### Work request
What is needed is an exact copy of the records below, without the pictures.

[Change detection outputs]
--- START ---

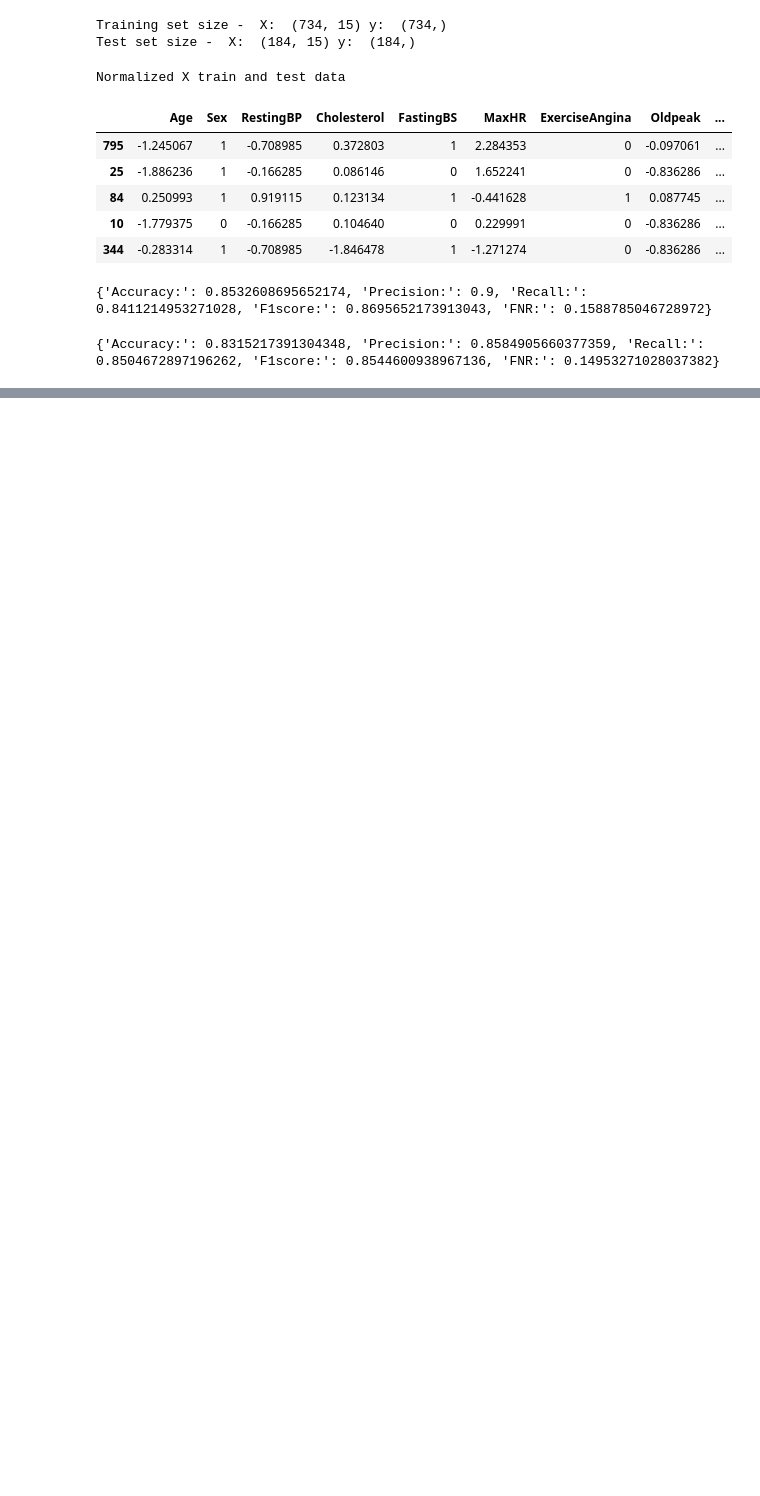
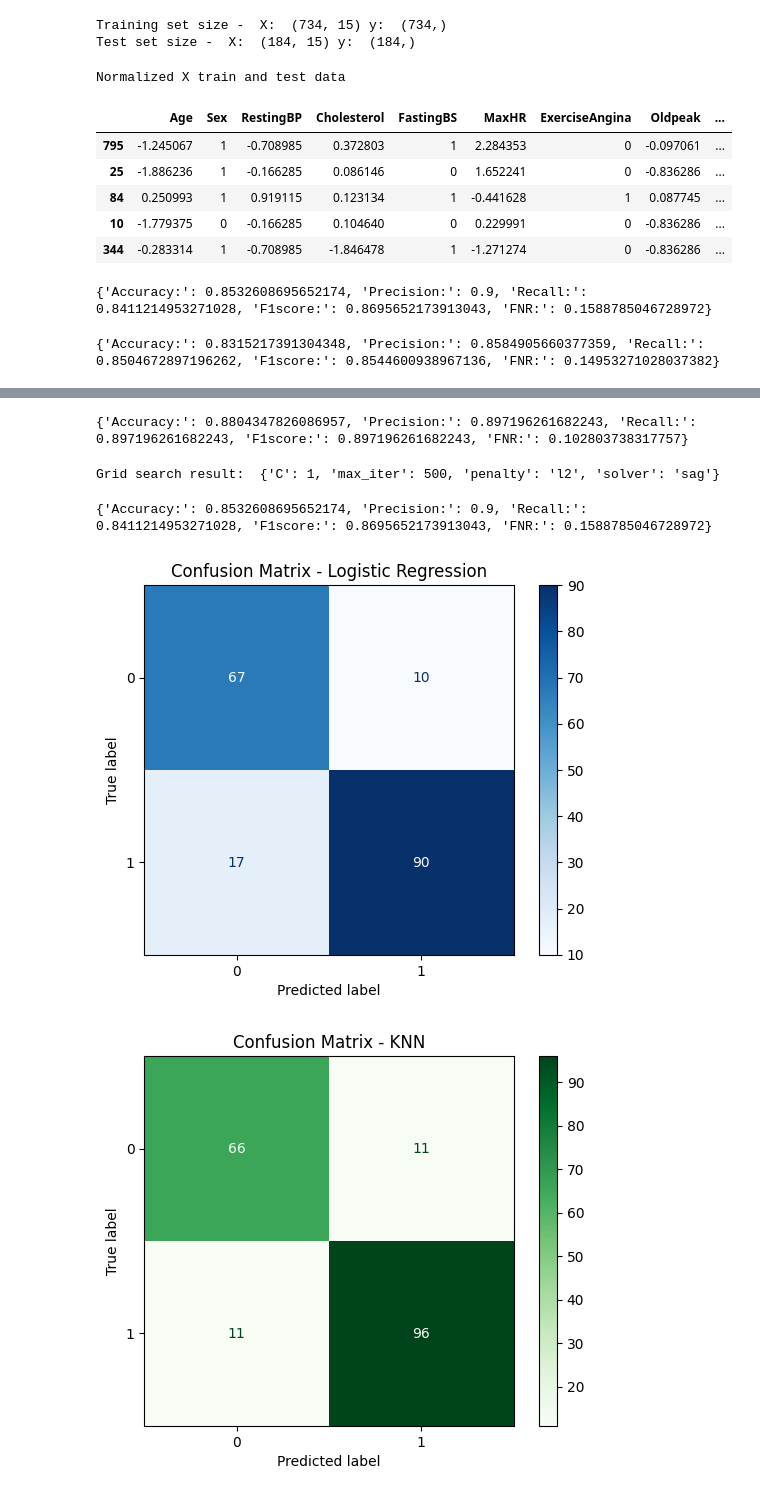
Before and after one commit to jessicasinha/heart-disease-predictor, a Jupyter notebook: HeartDiseasePredictor.ipynb, the cells around one changed output, grey strips where cells are left out. Cells and saved outputs as stored; diff of their text form; code cells hidden in the pictures; blank space fills up the shorter version.

```diff
--- a/HeartDiseasePredictor.ipynb
+++ b/HeartDiseasePredictor.ipynb
@@ -220,0 +236,65 @@ print(classification_performance_report(y_test.to_numpy(), y_predicted))
+# %%
+# TEST TUNED/OPTIMIZED KNN
+
+knn_model = KNeighborsClassifier(n_neighbors=16, weights="distance", p=1) # create knn model
+knn_model.fit(X_train, y_train) # fit the model to our training data (train the model)
+y_predicted_knn = knn_model.predict(X_test) # test the model
+
+print(classification_performance_report(y_test.to_numpy(), y_predicted_knn)) # evaluate performance
+# %% [output]
+{'Accuracy:': 0.8804347826086957, 'Precision:': 0.897196261682243, 'Recall:': 0.897196261682243, 'F1score:': 0.897196261682243, 'FNR:': 0.102803738317757}
+# %%
+# TUNE LOGISTIC REGRESSION PARAMETERS
+from sklearn.model_selection import GridSearchCV
+
+param_grid = [
+    {'C': [0.001, 0.01, 0.1, 1, 10, 100], 'penalty': ['l1'], 'solver': ['liblinear'], 'max_iter': [500, 1000, 3000, 5000]},  # l1 only works with liblinear
+    {'C': [0.001, 0.01, 0.1, 1, 10, 100], 'penalty': ['l2'], 'solver': ['lbfgs', 'sag', 'liblinear'], 'max_iter': [500, 1000, 3000, 5000]},  # l2 works with lbfgs, sag
+]
+
+
+# create grid search object using 10-fold validation and using 'accuracy' as the metric for finding the optimal params
+grid_search = GridSearchCV(LogisticRegression(random_state=42), param_grid, cv=10, scoring=["accuracy", "recall"], refit="accuracy")
+
+# fit grid search to our specific X and y training data
+grid_search.fit(X_train, y_train)
+
+# print what the best params are
+print("Grid search result: ", grid_search.best_params_)
+# %% [output]
+Grid search result:  {'C': 1, 'max_iter': 500, 'penalty': 'l2', 'solver': 'sag'}
+# %%
+# TRAIN LOGISTIC REGRESSION MODEL
+from sklearn.linear_model import LogisticRegression
+
+lr_model = LogisticRegression(random_state=42, C=1, max_iter=500, penalty="l2", solver="sag") # create/define the model
+
+lr_model.fit(X_train, y_train) # train the model
+y_predicted_lr = lr_model.predict(X_test) # test the model
+
+print(classification_performance_report(y_test.to_numpy(), y_predicted_lr))
+# %% [output]
+{'Accuracy:': 0.8532608695652174, 'Precision:': 0.9, 'Recall:': 0.8411214953271028, 'F1score:': 0.8695652173913043, 'FNR:': 0.1588785046728972}
+# %%
+# VISUALIZE PERFORMANCE
+from sklearn.metrics import confusion_matrix, ConfusionMatrixDisplay
+
+'''
+create confusion matrices based on produced confusion matrix data using confusion_matrix function
+for knn and lr predictions against actual y_test values
+'''
+cm_lr = ConfusionMatrixDisplay(confusion_matrix(y_test, y_predicted_lr))
+cm_knn = ConfusionMatrixDisplay(confusion_matrix(y_test, y_predicted_knn))
+
+# display lr cm with matplotlib
+cm_lr.plot(cmap="Blues", values_format="d")
+plt.title("Confusion Matrix - Logistic Regression")
+plt.show()
+
+# display knn cm with matplotlib
+cm_knn.plot(cmap="Greens", values_format="d")
+plt.title("Confusion Matrix - KNN")
+plt.show()
+# %% [output]
+[figure, added]
+[figure, added]
```
Also changed, not shown: parts of 10 cells of this notebook, 1 other file.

--- END ---

### Task response
Before and after one commit to jessicasinha/heart-disease-predictor, a Jupyter notebook: HeartDiseasePredictor.ipynb, the cells around one changed output, grey strips where cells are left out. Cells and saved outputs as stored; diff of their text form; code cells hidden in the pictures; blank space fills up the shorter version.

```diff
--- a/HeartDiseasePredictor.ipynb
+++ b/HeartDiseasePredictor.ipynb
@@ -220,0 +236,65 @@ print(classification_performance_report(y_test.to_numpy(), y_predicted))
+# %%
+# TEST TUNED/OPTIMIZED KNN
+
+knn_model = KNeighborsClassifier(n_neighbors=16, weights="distance", p=1) # create knn model
+knn_model.fit(X_train, y_train) # fit the model to our training data (train the model)
+y_predicted_knn = knn_model.predict(X_test) # test the model
+
+print(classification_performance_report(y_test.to_numpy(), y_predicted_knn)) # evaluate performance
+# %% [output]
+{'Accuracy:': 0.8804347826086957, 'Precision:': 0.897196261682243, 'Recall:': 0.897196261682243, 'F1score:': 0.897196261682243, 'FNR:': 0.102803738317757}
+# %%
+# TUNE LOGISTIC REGRESSION PARAMETERS
+from sklearn.model_selection import GridSearchCV
+
+param_grid = [
+    {'C': [0.001, 0.01, 0.1, 1, 10, 100], 'penalty': ['l1'], 'solver': ['liblinear'], 'max_iter': [500, 1000, 3000, 5000]},  # l1 only works with liblinear
+    {'C': [0.001, 0.01, 0.1, 1, 10, 100], 'penalty': ['l2'], 'solver': ['lbfgs', 'sag', 'liblinear'], 'max_iter': [500, 1000, 3000, 5000]},  # l2 works with lbfgs, sag
+]
+
+
+# create grid search object using 10-fold validation and using 'accuracy' as the metric for finding the optimal params
+grid_search = GridSearchCV(LogisticRegression(random_state=42), param_grid, cv=10, scoring=["accuracy", "recall"], refit="accuracy")
+
+# fit grid search to our specific X and y training data
+grid_search.fit(X_train, y_train)
+
+# print what the best params are
+print("Grid search result: ", grid_search.best_params_)
+# %% [output]
+Grid search result:  {'C': 1, 'max_iter': 500, 'penalty': 'l2', 'solver': 'sag'}
+# %%
+# TRAIN LOGISTIC REGRESSION MODEL
+from sklearn.linear_model import LogisticRegression
+
+lr_model = LogisticRegression(random_state=42, C=1, max_iter=500, penalty="l2", solver="sag") # create/define the model
+
+lr_model.fit(X_train, y_train) # train the model
+y_predicted_lr = lr_model.predict(X_test) # test the model
+
+print(classification_performance_report(y_test.to_numpy(), y_predicted_lr))
+# %% [output]
+{'Accuracy:': 0.8532608695652174, 'Precision:': 0.9, 'Recall:': 0.8411214953271028, 'F1score:': 0.8695652173913043, 'FNR:': 0.1588785046728972}
+# %%
+# VISUALIZE PERFORMANCE
+from sklearn.metrics import confusion_matrix, ConfusionMatrixDisplay
+
+'''
+create confusion matrices based on produced confusion matrix data using confusion_matrix function
+for knn and lr predictions against actual y_test values
+'''
+cm_lr = ConfusionMatrixDisplay(confusion_matrix(y_test, y_predicted_lr))
+cm_knn = ConfusionMatrixDisplay(confusion_matrix(y_test, y_predicted_knn))
+
+# display lr cm with matplotlib
+cm_lr.plot(cmap="Blues", values_format="d")
+plt.title("Confusion Matrix - Logistic Regression")
+plt.show()
+
+# display knn cm with matplotlib
+cm_knn.plot(cmap="Greens", values_format="d")
+plt.title("Confusion Matrix - KNN")
+plt.show()
+# %% [output]
+[figure, added]
+[figure, added]
```
Also changed, not shown: parts of 10 cells of this notebook, 1 other file.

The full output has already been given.